§ **EXERCISE INSTRUCTIONS**:
Please output the listing below character for character and omit the images.

= = =

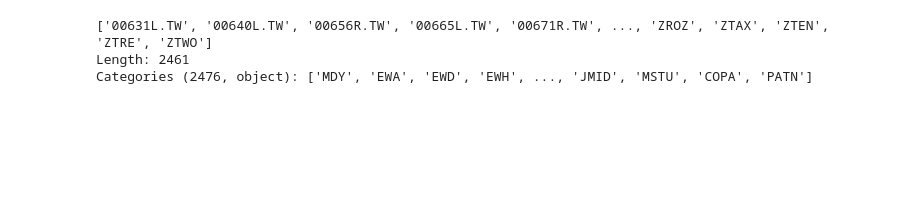
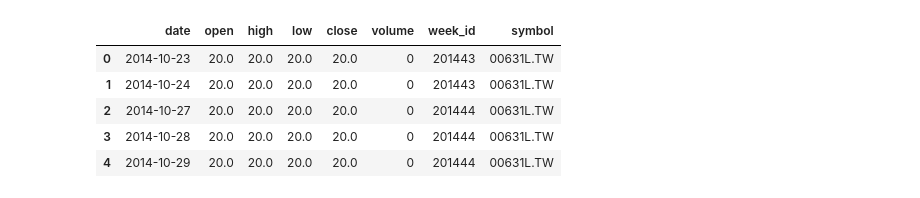
Before and after one commit to AmineEchraibi/signal-research, a Jupyter notebook: research/notebook.ipynb, the cells around one changed output. Cells and saved outputs as stored; diff of their text form; code cells hidden in the pictures; blank space fills up the shorter version.

```diff
--- a/research/notebook.ipynb
+++ b/research/notebook.ipynb
@@ -30,6 +9,27 @@ data.head()
-# %%
-data['symbol'].unique()
-# %% [output]
-['00631L.TW', '00640L.TW', '00656R.TW', '00665L.TW', '00671R.TW', ..., 'ZROZ', 'ZTAX', 'ZTEN', 'ZTRE', 'ZTWO']
-Length: 2461
-Categories (2476, object): ['MDY', 'EWA', 'EWD', 'EWH', ..., 'JMID', 'MSTU', 'COPA', 'PATN']
+# %%
+import json
+# dataframe = ParquetDataFrame(file_path="~/storage/data")
+#
+# filter_dict = {'week_id': ["202441"]}
+# data = dataframe.read(filter_dict=filter_dict)
+# data.head()
+#
+# unique_symbols = list(data['symbol'].unique())
+# len(unique_symbols)
+#
+# with open("../data/symbols.json", "w") as f:
+#     json.dump(unique_symbols, f)
+dataframe = ParquetDataFrame(file_path="~/storage/data")
+with open("../data/symbols.json", "r") as f:
+    unique_symbols = json.load(f)
+# %%
+symbol_ = unique_symbols[0]
+data = dataframe.read(filter_dict={'symbol':[symbol_]})
+data.head()
+# %% [output]
+|  | date | open | high | low | close | volume | week_id | symbol |
+| 0 | 2014-10-23 | 20.0 | 20.0 | 20.0 | 20.0 | 0 | 201443 | 00631L.TW |
+| 1 | 2014-10-24 | 20.0 | 20.0 | 20.0 | 20.0 | 0 | 201443 | 00631L.TW |
+| 2 | 2014-10-27 | 20.0 | 20.0 | 20.0 | 20.0 | 0 | 201444 | 00631L.TW |
+| 3 | 2014-10-28 | 20.0 | 20.0 | 20.0 | 20.0 | 0 | 201444 | 00631L.TW |
+| 4 | 2014-10-29 | 20.0 | 20.0 | 20.0 | 20.0 | 0 | 201444 | 00631L.TW |
```
Also changed, not shown: parts of 8 cells of this notebook, 10 other files.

= = =

§ **ANSWER SECTION**:
Before and after one commit to AmineEchraibi/signal-research, a Jupyter notebook: research/notebook.ipynb, the cells around one changed output. Cells and saved outputs as stored; diff of their text form; code cells hidden in the pictures; blank space fills up the shorter version.

```diff
--- a/research/notebook.ipynb
+++ b/research/notebook.ipynb
@@ -30,6 +9,27 @@ data.head()
-# %%
-data['symbol'].unique()
-# %% [output]
-['00631L.TW', '00640L.TW', '00656R.TW', '00665L.TW', '00671R.TW', ..., 'ZROZ', 'ZTAX', 'ZTEN', 'ZTRE', 'ZTWO']
-Length: 2461
-Categories (2476, object): ['MDY', 'EWA', 'EWD', 'EWH', ..., 'JMID', 'MSTU', 'COPA', 'PATN']
+# %%
+import json
+# dataframe = ParquetDataFrame(file_path="~/storage/data")
+#
+# filter_dict = {'week_id': ["202441"]}
+# data = dataframe.read(filter_dict=filter_dict)
+# data.head()
+#
+# unique_symbols = list(data['symbol'].unique())
+# len(unique_symbols)
+#
+# with open("../data/symbols.json", "w") as f:
+#     json.dump(unique_symbols, f)
+dataframe = ParquetDataFrame(file_path="~/storage/data")
+with open("../data/symbols.json", "r") as f:
+    unique_symbols = json.load(f)
+# %%
+symbol_ = unique_symbols[0]
+data = dataframe.read(filter_dict={'symbol':[symbol_]})
+data.head()
+# %% [output]
+|  | date | open | high | low | close | volume | week_id | symbol |
+| 0 | 2014-10-23 | 20.0 | 20.0 | 20.0 | 20.0 | 0 | 201443 | 00631L.TW |
+| 1 | 2014-10-24 | 20.0 | 20.0 | 20.0 | 20.0 | 0 | 201443 | 00631L.TW |
+| 2 | 2014-10-27 | 20.0 | 20.0 | 20.0 | 20.0 | 0 | 201444 | 00631L.TW |
+| 3 | 2014-10-28 | 20.0 | 20.0 | 20.0 | 20.0 | 0 | 201444 | 00631L.TW |
+| 4 | 2014-10-29 | 20.0 | 20.0 | 20.0 | 20.0 | 0 | 201444 | 00631L.TW |
```
Also changed, not shown: parts of 8 cells of this notebook, 10 other files.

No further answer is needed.